Your passwords are your first line of defense against online scammers. But few people really think that a strong password is really important. You should not use any references to movies or music when choosing a password. Also, do not come up with the same passwords for several accounts. Yes, there are many nuances.
Admit it: Your passwords aren’t too strong. The recommendations below are a matter of first necessity. Take them as seriously as brushing your teeth in the morning or eating vegetables.
1 Use a password manager.
A good password manager like 1Password or LastPass creates strong and unique passwords for all your accounts. This means that if one of your passwords does fall into the hands of criminals, they won’t have the "key" to the rest of your accounts. The best password managers can be synced between your computer and smartphone and have an autofill feature. Now, instead of having to remember dozens of carefully crafted passwords, you just need to pick up one master key for them. How to make it as reliable as possible? Read on.
2 Create a long password.
While unique characters and uppercase letters are important, length also matters more. Once you come up with a password in the 12-15 character range, it becomes much more difficult for a hacker to use a brute-force attack to guess it. However, be careful not to use movie or pop culture references or certain pre-made templates.
3 Diversify your passwords.
If you do decide to use special characters, be wise – do not try to add them only at the beginning, middle or end of the password. Place special characters throughout the password, which will further confuse the hacker.
4 Don’t change anything.
Does your corporate IT manager make you change your password every three months? You know, he is fundamentally wrong. The less often you change your password, the less likely you are to forget it or create a new one using an existing template. For example, if you change the number at the end of the password each time, this makes it much easier for attackers to crack.
5 One site – one password.
If you are already using a password manager, this recommendation is not for you. But if you’re not yet ready to trust such a program, at least make sure you don’t use the same passwords for different accounts. If you do this, then stealing your password from the VK social network can cost you several thousand rubles from your bank card. The scammer simply uses this password to gain access to your money account.
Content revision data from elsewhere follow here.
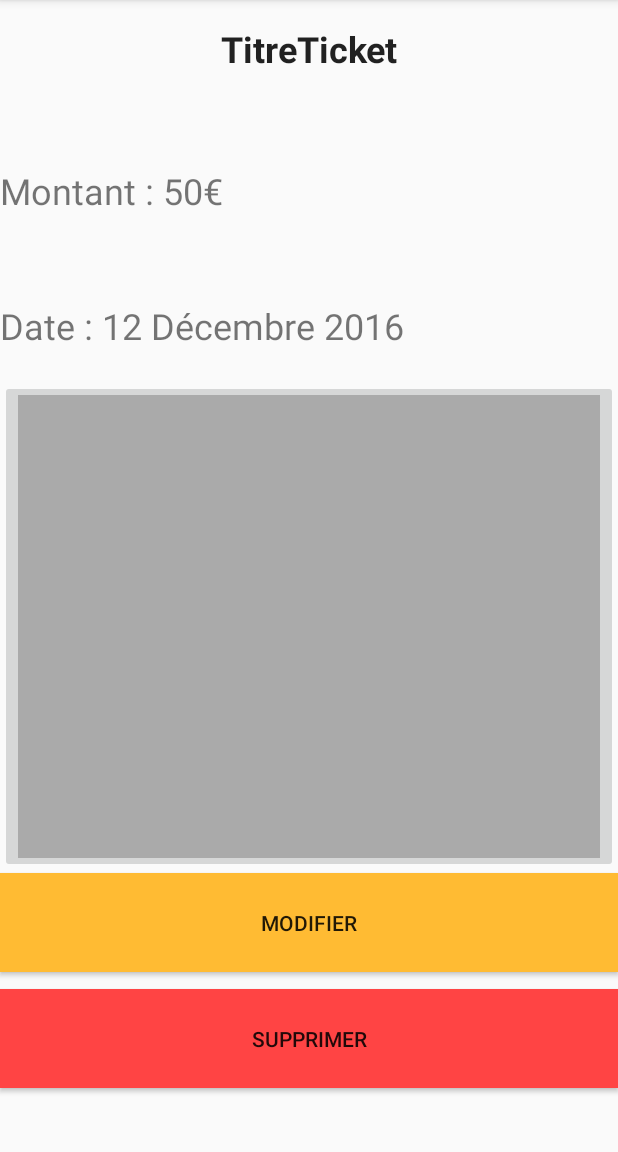
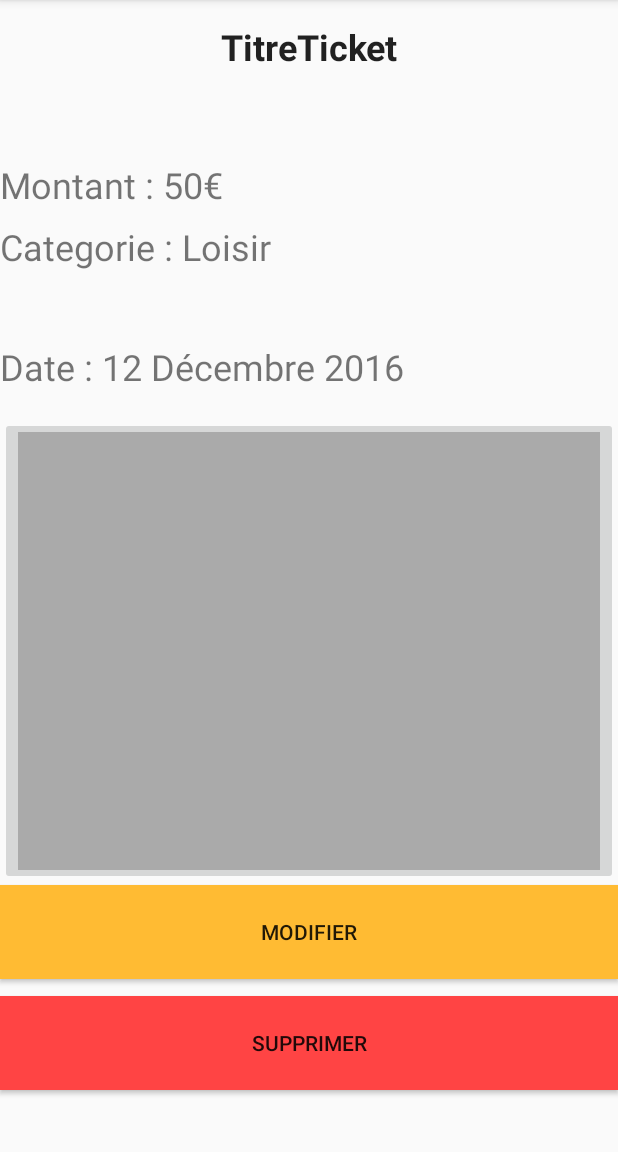
Before and after one commit to GRnice/CheckBills, an Android app: the fragment HistoriqueDetailFragment shown on its own in the app's theme, on a phone screen of 412 x 824 dp, the part 84-1236 px from its top. Run offline under Robolectric (Android 15) with nearby library versions, the phone set to English and light mode, and no system bars; 4 statements that could not run were skipped.

Commit message:
ajout categorie dans le detail d'un ticket

```diff
--- a/app/src/main/res/layout/frag_historique_detail.xml
+++ b/app/src/main/res/layout/frag_historique_detail.xml
@@ -32,6 +32,13 @@
         android:layout_marginEnd="17dp"
         android:gravity="center_vertical|center_horizontal"
         android:textAlignment="viewStart" />
+
+    <TextView
+        android:text="Categorie : Loisir"
+        android:layout_width="match_parent"
+        android:layout_height="wrap_content"
+        android:id="@+id/textViewType"
+        android:textSize="24sp" />
 
     <TextView
         android:text="Date : 12 Décembre 2016"
```
Also changed, not shown: app/src/main/java/com/dg/checkbills/Historique/HistoriqueDetailFragment.java (+18 -0 lines).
Have I Been Pwned has 5 billion compromised passwords. If at least one matches yours, consider that you have already been hacked.
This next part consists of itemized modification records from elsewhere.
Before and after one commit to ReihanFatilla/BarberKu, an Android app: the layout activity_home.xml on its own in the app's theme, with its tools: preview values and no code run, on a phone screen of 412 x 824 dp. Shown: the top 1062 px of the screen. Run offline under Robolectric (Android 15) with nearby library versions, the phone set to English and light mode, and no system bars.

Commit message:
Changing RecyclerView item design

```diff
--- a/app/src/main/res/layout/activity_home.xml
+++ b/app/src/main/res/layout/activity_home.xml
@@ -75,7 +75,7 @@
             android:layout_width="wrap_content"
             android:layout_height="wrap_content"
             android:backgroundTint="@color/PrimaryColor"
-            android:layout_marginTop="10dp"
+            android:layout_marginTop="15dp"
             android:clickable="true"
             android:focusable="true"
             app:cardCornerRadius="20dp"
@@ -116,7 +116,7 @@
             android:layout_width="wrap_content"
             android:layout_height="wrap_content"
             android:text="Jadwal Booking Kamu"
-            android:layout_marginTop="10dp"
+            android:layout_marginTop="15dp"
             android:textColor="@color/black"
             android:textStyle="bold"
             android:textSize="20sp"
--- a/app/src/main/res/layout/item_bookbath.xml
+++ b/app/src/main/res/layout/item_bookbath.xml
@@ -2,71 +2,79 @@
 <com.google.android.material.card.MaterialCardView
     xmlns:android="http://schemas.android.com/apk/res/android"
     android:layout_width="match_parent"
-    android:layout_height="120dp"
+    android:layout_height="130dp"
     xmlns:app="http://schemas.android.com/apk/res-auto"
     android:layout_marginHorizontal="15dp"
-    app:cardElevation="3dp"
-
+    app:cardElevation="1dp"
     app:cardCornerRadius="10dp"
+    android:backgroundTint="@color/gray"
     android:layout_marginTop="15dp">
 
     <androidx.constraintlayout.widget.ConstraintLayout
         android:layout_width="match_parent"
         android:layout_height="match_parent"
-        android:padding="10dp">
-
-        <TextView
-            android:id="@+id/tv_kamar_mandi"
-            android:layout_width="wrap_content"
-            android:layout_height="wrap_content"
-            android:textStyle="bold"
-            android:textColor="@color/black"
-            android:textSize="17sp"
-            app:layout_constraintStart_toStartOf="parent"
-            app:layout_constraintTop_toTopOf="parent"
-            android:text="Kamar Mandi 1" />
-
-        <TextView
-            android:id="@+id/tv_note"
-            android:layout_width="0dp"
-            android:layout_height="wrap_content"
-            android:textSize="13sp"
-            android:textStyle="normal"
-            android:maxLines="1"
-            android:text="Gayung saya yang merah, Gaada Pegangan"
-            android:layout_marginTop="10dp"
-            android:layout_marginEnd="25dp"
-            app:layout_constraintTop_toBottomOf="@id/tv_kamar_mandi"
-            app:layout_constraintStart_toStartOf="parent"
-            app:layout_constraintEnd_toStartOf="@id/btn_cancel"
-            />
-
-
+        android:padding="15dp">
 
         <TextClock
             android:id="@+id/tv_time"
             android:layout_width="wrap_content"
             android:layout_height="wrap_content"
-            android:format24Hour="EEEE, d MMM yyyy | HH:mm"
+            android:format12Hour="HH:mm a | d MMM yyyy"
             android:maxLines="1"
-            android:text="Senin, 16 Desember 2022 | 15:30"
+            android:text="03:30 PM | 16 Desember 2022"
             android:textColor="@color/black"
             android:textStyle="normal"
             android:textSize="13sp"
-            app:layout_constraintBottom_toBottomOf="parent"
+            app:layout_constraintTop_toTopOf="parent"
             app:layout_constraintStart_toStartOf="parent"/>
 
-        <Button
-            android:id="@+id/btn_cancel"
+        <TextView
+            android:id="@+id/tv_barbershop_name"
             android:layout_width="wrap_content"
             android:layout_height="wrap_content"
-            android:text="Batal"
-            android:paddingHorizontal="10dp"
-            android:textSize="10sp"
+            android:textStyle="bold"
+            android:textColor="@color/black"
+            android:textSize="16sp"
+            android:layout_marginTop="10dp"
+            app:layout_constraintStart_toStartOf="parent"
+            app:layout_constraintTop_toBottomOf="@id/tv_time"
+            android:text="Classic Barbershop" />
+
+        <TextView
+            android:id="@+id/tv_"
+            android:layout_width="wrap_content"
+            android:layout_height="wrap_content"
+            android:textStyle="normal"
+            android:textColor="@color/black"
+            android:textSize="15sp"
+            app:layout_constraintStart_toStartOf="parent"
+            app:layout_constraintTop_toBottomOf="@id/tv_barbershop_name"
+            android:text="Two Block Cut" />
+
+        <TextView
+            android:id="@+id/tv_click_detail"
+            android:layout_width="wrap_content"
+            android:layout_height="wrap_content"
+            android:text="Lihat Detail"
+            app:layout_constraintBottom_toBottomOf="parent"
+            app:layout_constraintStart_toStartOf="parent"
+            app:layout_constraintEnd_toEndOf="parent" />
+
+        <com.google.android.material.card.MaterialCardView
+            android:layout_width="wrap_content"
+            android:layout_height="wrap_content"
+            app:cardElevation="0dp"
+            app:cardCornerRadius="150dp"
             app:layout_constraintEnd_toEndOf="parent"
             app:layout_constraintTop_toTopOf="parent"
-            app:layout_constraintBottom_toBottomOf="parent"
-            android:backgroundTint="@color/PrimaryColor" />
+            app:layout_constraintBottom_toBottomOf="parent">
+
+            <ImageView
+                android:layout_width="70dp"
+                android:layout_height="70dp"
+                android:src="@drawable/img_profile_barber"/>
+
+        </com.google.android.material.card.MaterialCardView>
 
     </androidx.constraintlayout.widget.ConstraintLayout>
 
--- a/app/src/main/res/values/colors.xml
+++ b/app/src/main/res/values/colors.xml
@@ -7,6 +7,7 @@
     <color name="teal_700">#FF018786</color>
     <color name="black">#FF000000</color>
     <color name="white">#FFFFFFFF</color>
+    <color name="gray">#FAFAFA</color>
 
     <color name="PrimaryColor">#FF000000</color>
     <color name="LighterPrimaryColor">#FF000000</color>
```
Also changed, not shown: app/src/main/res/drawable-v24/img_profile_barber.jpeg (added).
6 Don’t trust your browser.
Of course, it’s very convenient when you can use your browser instead of using a paid account in a password manager, because it itself is able to save confidential data for your accounts. You are already aware of this and probably even use this feature for at least one site. You shouldn’t do this anymore. These passwords are very rarely well protected from attackers, so if you’re sorry for the money, use a free password manager like Dashlane instead of trusting your data to Chrome.
7 Two-factor authentication.
One password is not enough these days. Many services that you use now (social networks, banks, Google) have an additional layer of protection. It comes in the form of a code sent to your phone via SMS, or as a program like Google Authenticator, or as special hardware like the YubiKey. SMS is enough for most people, just remember that one strong password is often not enough.